The East Pasco African American community emerged quickly during World War II when thousands of black workers were recruited to help construct the Hanford Atomic Energy Complex just north of neighboring Richland, Washington. African American workers and their families were confined to the area called East Pasco which, although prosperous during and immediately after World War II, eventually became an economically depressed area of Pasco by the late 1960s.
The East Pasco Self-Help Cooperative, founded by Arthur Fletcher who arrived in the town in 1965, was a major attempt to address the poverty of the community. Fletcher, a Republican, believed that a mixture of self-help and self-reliance, rather than government assistance, was the key to fighting poverty. He employed this strategy in East Pasco when he founded the East Pasco Co-op.
Fletcher believed when he got a job offer in 1965 in Pasco, Washington, to work for Higher Horizons, an anti-poverty project of the YMCA, he could put his self-help ideas to work. Higher Horizons provide education and training for chronically unemployed black men. Many of these men, recent migrants from the South and its poor education system, could hardly read and write. Although they were heads of households, they often found it difficult to maintain steady employment to support their families. Higher Horizons, under Fletcher’s direction, trained three hundred and eighty men.
Higher Horizons closed after only a year in operation, but given its success, Fletcher felt a similar organization could continue job and skills training. In order to facilitate his goal of creating self-help organizations among black communities, Fletcher in 1965 founded the East Pasco Self-Help Cooperative. Financed partly by urban renewal money, the project was unique among anti-poverty agencies of the time in that it was supported by the purchase of more than $20,000 in stock from residents of East Pasco.
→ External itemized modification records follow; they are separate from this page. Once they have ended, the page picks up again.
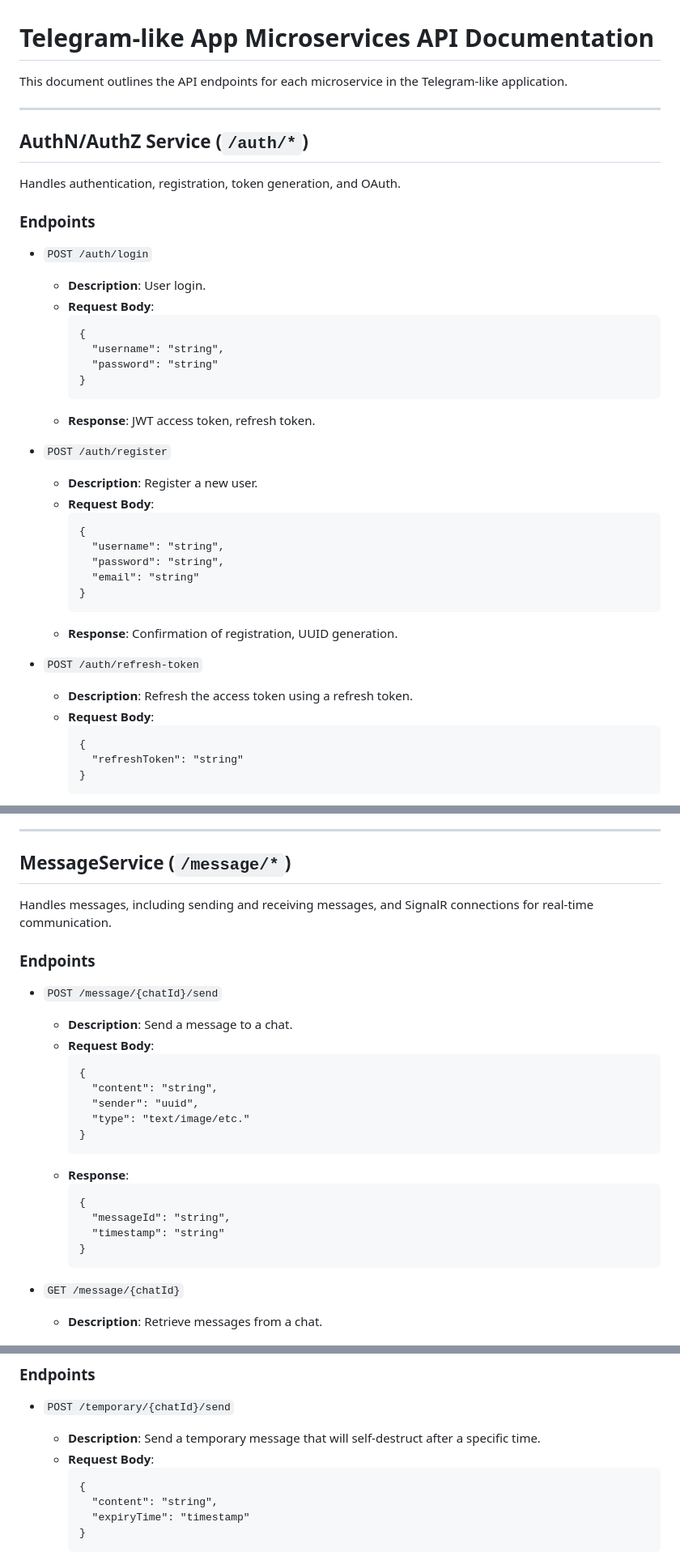
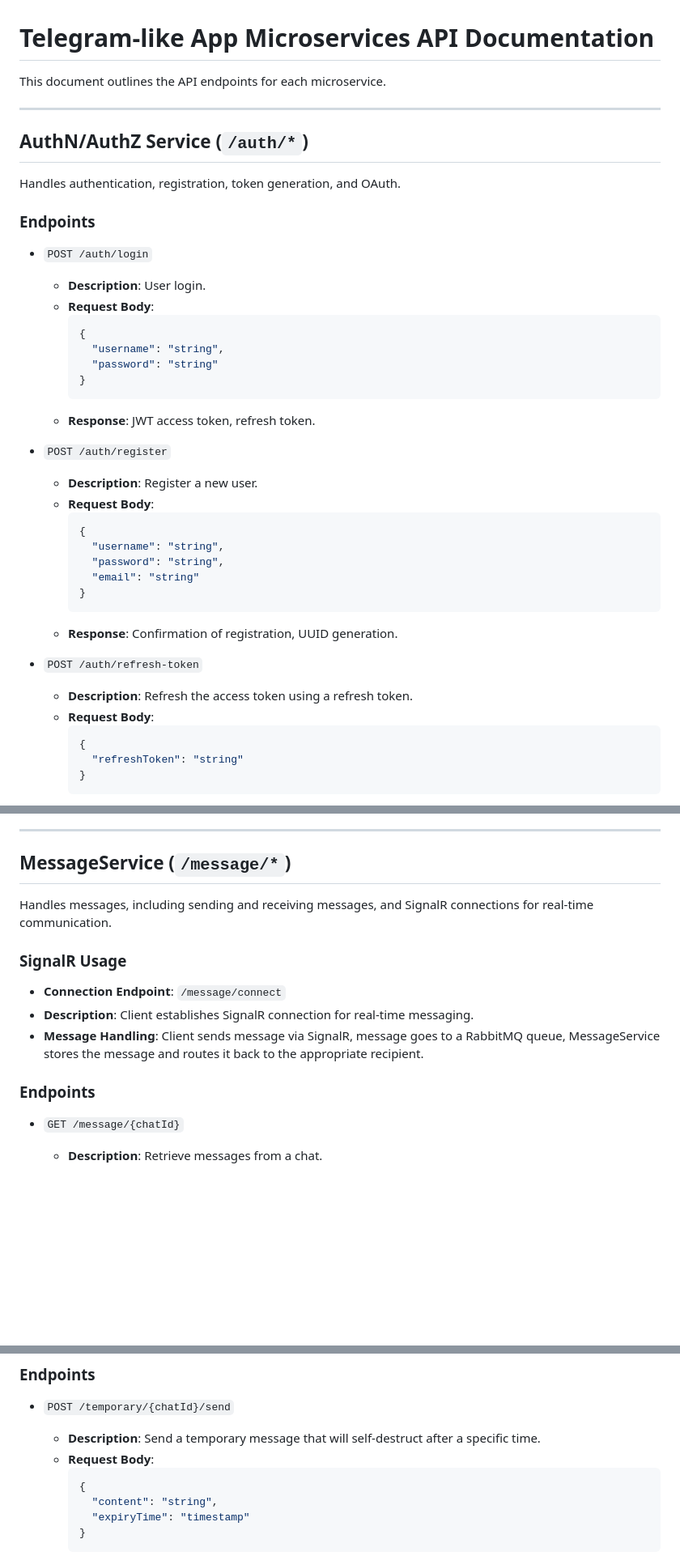
Before and after one commit to lumijiez/raven-dotnet, a Markdown page: APIDOCS.md, 3 parts joined by grey strips. Shown: that part at 81% size. GitHub-like rendering; blank space fills up the shorter version.

Commit message:
Updated API docs

````diff
--- a/APIDOCS.md
+++ b/APIDOCS.md
@@ -1,6 +1,6 @@
 # Telegram-like App Microservices API Documentation
 
-This document outlines the API endpoints for each microservice in the Telegram-like application.
+This document outlines the API endpoints for each microservice.
 
 ---
 
@@ -11,7 +11,7 @@ Handles authentication, registration, token generation, and OAuth.
 - `POST /auth/login`
   - **Description**: User login.
   - **Request Body**:
-    ```
+    ```json
     {
       "username": "string",
       "password": "string"
@@ -22,7 +22,7 @@ Handles authentication, registration, token generation, and OAuth.
 - `POST /auth/register`
   - **Description**: Register a new user.
   - **Request Body**:
-    ```
+    ```json
     {
       "username": "string",
       "password": "string",
@@ -34,7 +34,7 @@ Handles authentication, registration, token generation, and OAuth.
 - `POST /auth/refresh-token`
   - **Description**: Refresh the access token using a refresh token.
   - **Request Body**:
-    ```
+    ```json
     {
       "refreshToken": "string"
     }
@@ -140,25 +140,12 @@ Handles chat creation, membership, and metadata.
 ## MessageService (`/message/*`)
 Handles messages, including sending and receiving messages, and SignalR connections for real-time communication.
 
+### SignalR Usage
+- **Connection Endpoint**: `/message/connect`
+- **Description**: Client establishes SignalR connection for real-time messaging.
+- **Message Handling**: Client sends message via SignalR, message goes to a RabbitMQ queue, MessageService stores the message and routes it back to the appropriate recipient.
+
 ### Endpoints
-- `POST /message/{chatId}/send`
-  - **Description**: Send a message to a chat.
-  - **Request Body**:
-    ```
-    {
-      "content": "string",
-      "sender": "uuid",
-      "type": "text/image/etc."
-    }
-    ```
-  - **Response**:
-    ```
-    {
-      "messageId": "string",
-      "timestamp": "string"
-    }
-    ```
-
 - `GET /message/{chatId}`
   - **Description**: Retrieve messages from a chat.
 
@@ -186,7 +173,7 @@ Handles temporary, self-destructing messages stored in Redis with a specified li
 - `POST /temporary/{chatId}/send`
   - **Description**: Send a temporary message that will self-destruct after a specific time.
   - **Request Body**:
-    ```
+    ```json
     {
       "content": "string",
       "expiryTime": "timestamp"
````
Also changed, not shown: other parts of APIDOCS.md (+10 -10 lines).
Those funds helped pay for the founding and initial support of community-owned businesses.